Growing up I was always taught by my mum to be kind to animals. We never had less than 5 rescue animals in our home. My mum would put food out for hedgehogs, and tend to them when they were hit by cars. My dad even lassoed a starving german shepherd from the back of a moped. True story. I was told bullfighting and dog fighting was abhorrent, that vivisection was deplorable and that fox hunters were the scum of the Earth. My mother wouldn’t talk to our Australian cousin that shot kangaroos for sport.
But I never questioned why we sat down and ate animals for dinner every night.
As an adult I would move earthworms and snails from the path, lest they were trodden on, on my way to KFC. I never could stomach spare ribs or chicken on the bone because it reminded me that my food was once an animal; everything had to be reshaped and covered in euphemistic breadcrumbs. How could I exhibit such conflicting behaviour for so long?
It wasn’t until I was about 24 that I decided I couldn’t eat animals any more. So I became a vegetarian. But I still wore and even bought new leather, and cooked meat for others. It was half-arsed.
It wasn’t until I was 28 and I began to read more about animal rights that I started to consider veganism.
What did happen to all the boy chicks that are useless in egg production, and all the baby boy cows that don’t produce milk? What happens when the adults’ milk and egg production rates dropped off and they were no longer profitable? Do they live out their natural lives in retirement homes, a golden handshake for their years of sacrifice and hard work? No, they had the same fate as the animals that ended up in breadcrumbs.
I learned that animal products are morally indistinguishable from meat.
Millions of cows and chickens die every year as a result of the egg and dairy industry.
Baby boy chicks are gassed, or ground up and fed back to their parents. The female chickens have been bred to lay egg after egg, whether they’re free range or battery. No wild bird would use up precious energy on this travesty of a menstrual cycle.
Dairy cows are repeatedly impregnated from the moment they are fertile, their young ripped away from them so they don’t drink the milk meant to nourish them, often sent for veal production or simply bolt-gunned on the day they are born. Meanwhile their mothers mourn, locked in a cage for 16 hours with pumps attached to their nipples, machines sucking their grotesquely swollen, optimally bred udders until they bleed. And when they’ve been through this 3 or 4 times, they are strung up and slaughtered along with their meat-producing brethren. Many are pregnant when this happens, and the soft, velvety skin of their foetuses is used to make expensive leather gloves and bags. Dairy is the ultimate appropriation and commodification of motherhood.
Sure, you could argue that you could keep a cow on some land and milk her guilt-free, but as any mammal would, she would stop producing milk once her baby was weaned. We can’t allow that, we want her milk. And sure her pendulous udder is prone to infection and cancer because we’ve slowly deformed her through selective breeding, generation after generation to produce pints of the white stuff. But who wants black tea?
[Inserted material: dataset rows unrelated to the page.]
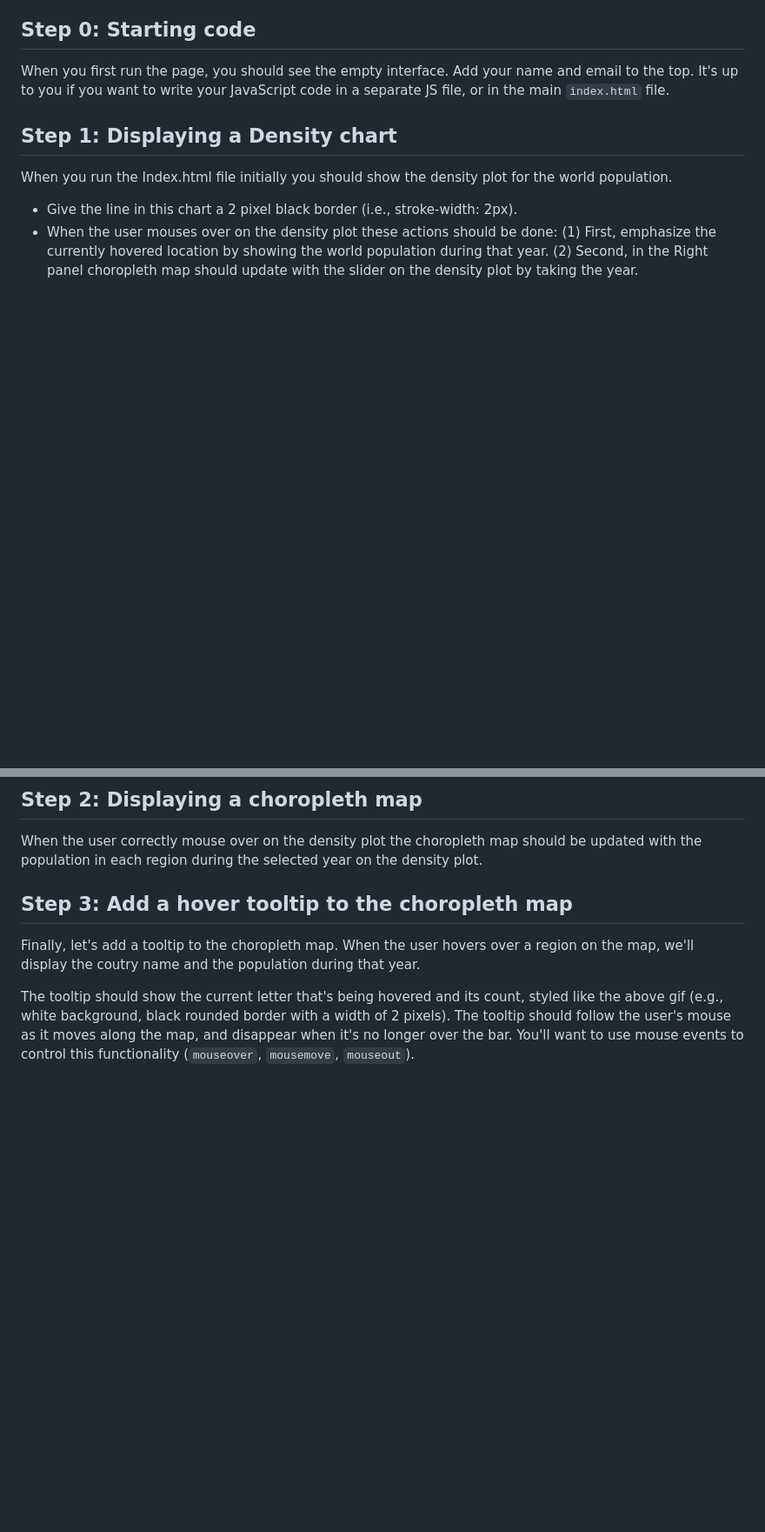
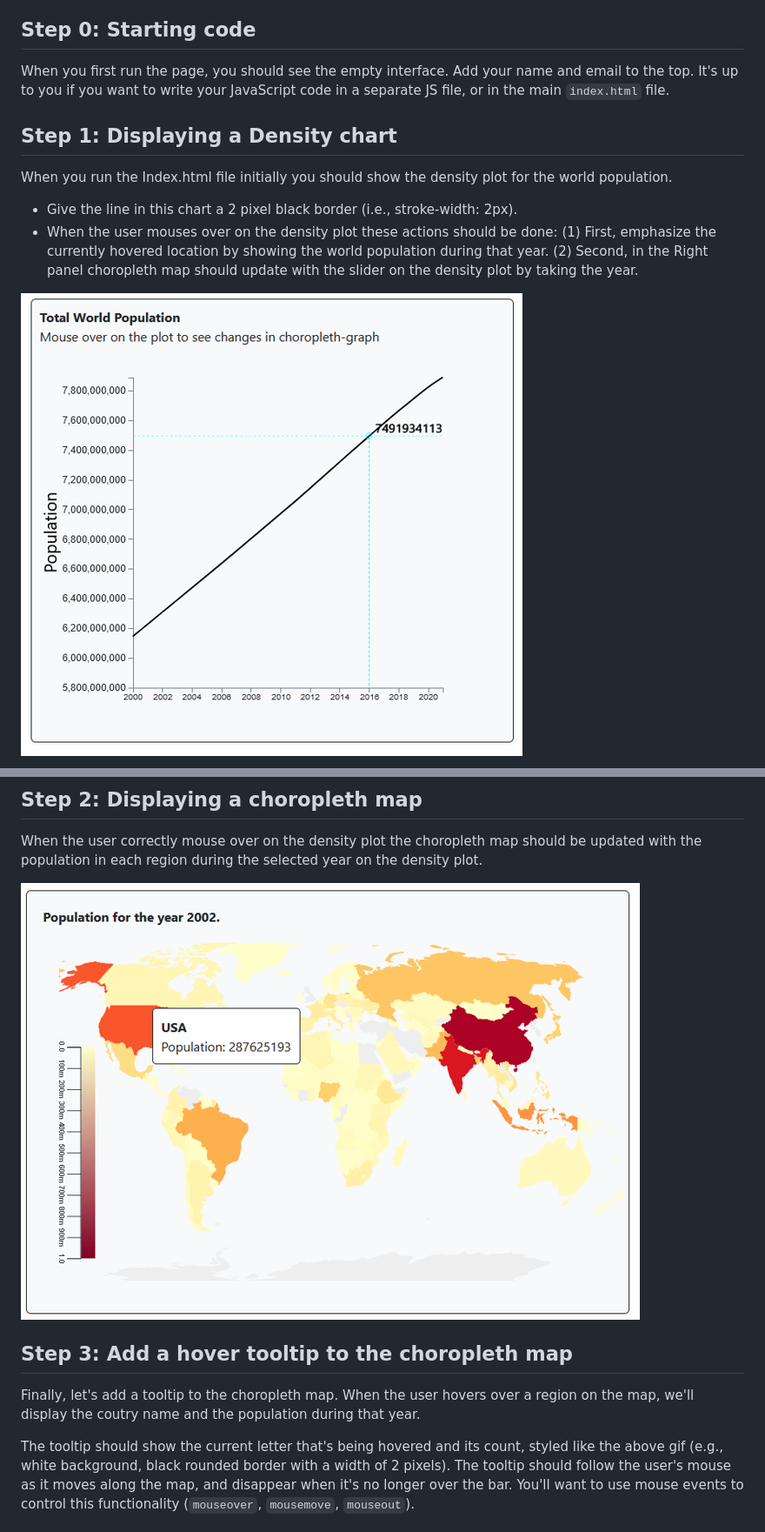
Before and after one commit to saisuchendhra/Density_choropleth_map_linking, a Markdown page: README.md, 2 parts joined by grey strips. Shown at 87% size. GitHub-like rendering; blank space fills up the shorter version.

```diff
--- a/README.md
+++ b/README.md
@@ -40,4 +40,5 @@ When you run the Index.html file initially you should show the density plot for
 - Give the line in this chart a 2 pixel black border (i.e., stroke-width: 2px).
 - When the user mouses over on the density plot these actions should be done: (1) First, emphasize the currently hovered location by showing the world population during that year. (2) Second, in the Right panel choropleth map should update with the slider on the density plot by taking the year.
 
+![images/density_plot.PNG](images/density_plot.PNG)
 
@@ -48,7 +48,7 @@ When you run the Index.html file initially you should show the density plot for
 
 When the user correctly mouse over on the density plot the choropleth map should be updated with the population in each region during the selected year on the density plot.
 
-
+![images/choropleth_map.PNG](images/choropleth_map.PNG)
 
 ## Step 3: Add a hover tooltip to the choropleth map
 
```
Also changed, not shown: other parts of README.md (+1 -2 lines).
Maybe we could keep some chickens and take their eggs, they don’t need them? But if we stopped breeding for superfluous egg production the birds would start to choose their own mates and return to their earlier phenotype, and stop laying so many eggs. They don’t owe us anything.
The egg and dairy business is particularly brutal in the context of capitalism, where we exterminate the slackers and dispose of the males. But as adult humans, should we really be drinking milk from somebody else’s breast, someone who isn’t even the same species as us? Do we really need chicken ovulations on toast every morning? Especially when it comes at such a price.
We are keeping them captive and treating them as objects because we like their secretions, and it results in a life of suffering and a premature death. It doesn’t matter if the sticker says organic and free range; these labels are there to make people who don’t want to harm animals feel ok about harming animals.
Veganism is a commitment to refusing to treat animals as property, and it was very hard to accept as an animal lover and a vegetarian, that i was doing just that.
If you don’t want animals to die for your dinner, then you have to give up eggs and dairy.
I may not like the taste of vegan cheese, but the taste left in my mouth from my research into the dairy industry was far harder to wash away.
I implore you, do the research yourself, and if you care about what happens to animals, go vegan.